Change listing data

↓↓↓

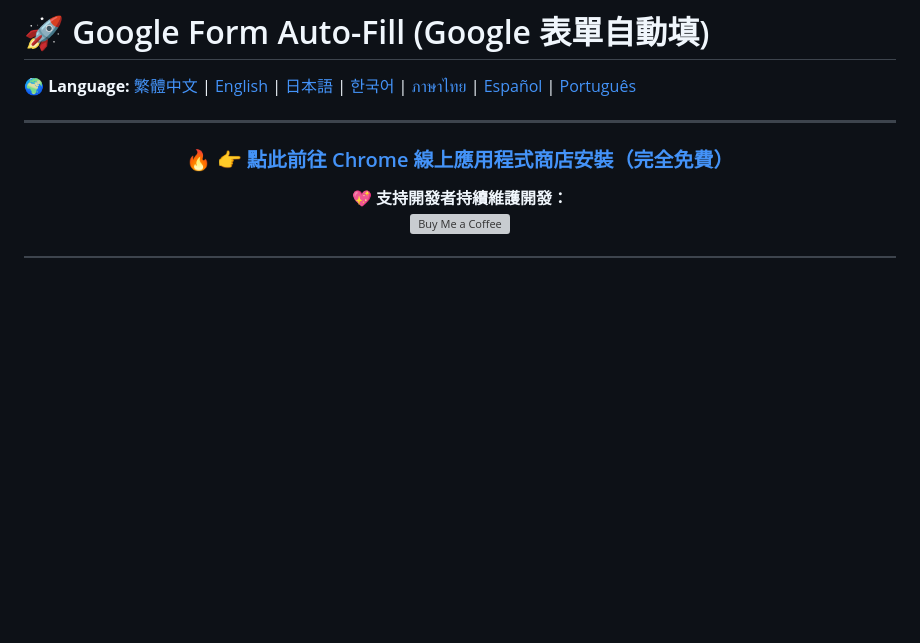
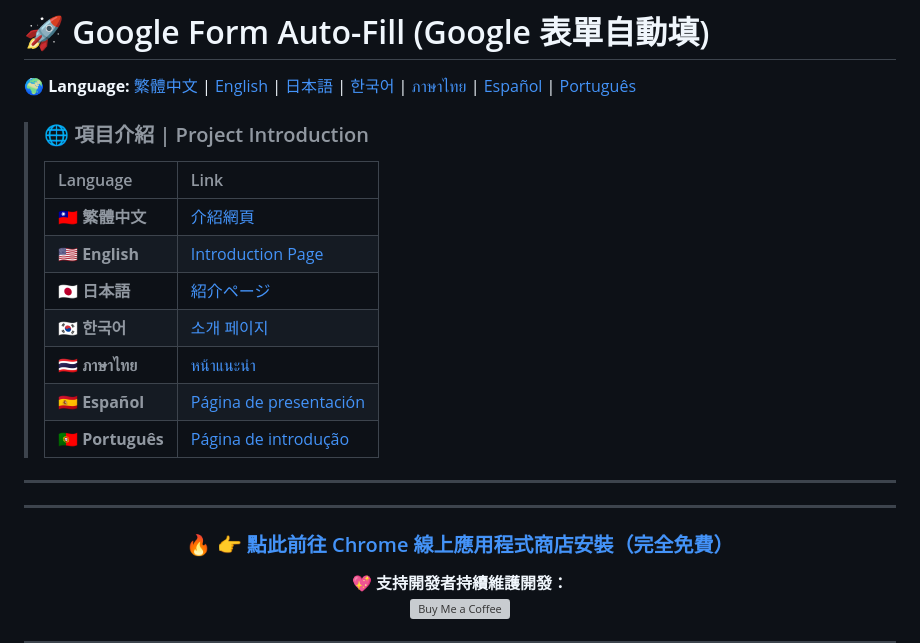
Before and after one commit to blues32767/Google-Form-Auto-Fill-Extension, a Markdown page: README.md, the part around the change. GitHub-like rendering; blank space fills up the shorter version; grey boxes are pictures that could not be loaded.

Commit message:
Enhance README with language links and installation info
Added multilingual project introduction links to README.

```diff
--- a/README.md
+++ b/README.md
@@ -3,6 +3,19 @@
 
 🌍 **Language:** [繁體中文](#zh) | [English](#en) | [日本語](#ja) | [한국어](#ko) | [ภาษาไทย](#th) | [Español](#es) | [Português](#pt)
 
+> ### 🌐 項目介紹 | Project Introduction
+>
+> | Language | Link |
+> | :--- | :--- |
+> | 🇹🇼 **繁體中文** | [介紹網頁](https://blues32767.github.io/Google-Form-Auto-Fill-Extension/) |
+> | 🇺🇸 **English** | [Introduction Page](https://blues32767.github.io/Google-Form-Auto-Fill-Extension/) |
+> | 🇯🇵 **日本語** | [紹介ページ](https://blues32767.github.io/Google-Form-Auto-Fill-Extension/) |
+> | 🇰🇷 **한국어** | [소개 페이지](https://blues32767.github.io/Google-Form-Auto-Fill-Extension/) |
+> | 🇹🇭 **ภาษาไทย** | [หน้าแนะนำ](https://blues32767.github.io/Google-Form-Auto-Fill-Extension/) |
+> | 🇪🇸 **Español** | [Página de presentación](https://blues32767.github.io/Google-Form-Auto-Fill-Extension/) |
+> | 🇵🇹 **Português** | [Página de introdução](https://blues32767.github.io/Google-Form-Auto-Fill-Extension/) |
+
+---
 ---
 
 <div align="center">
```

↑↑↑

▸ Task instructions
Count, in the records above, the lines that contain "繁體中文", and write only the resulting number.

▸ Result
2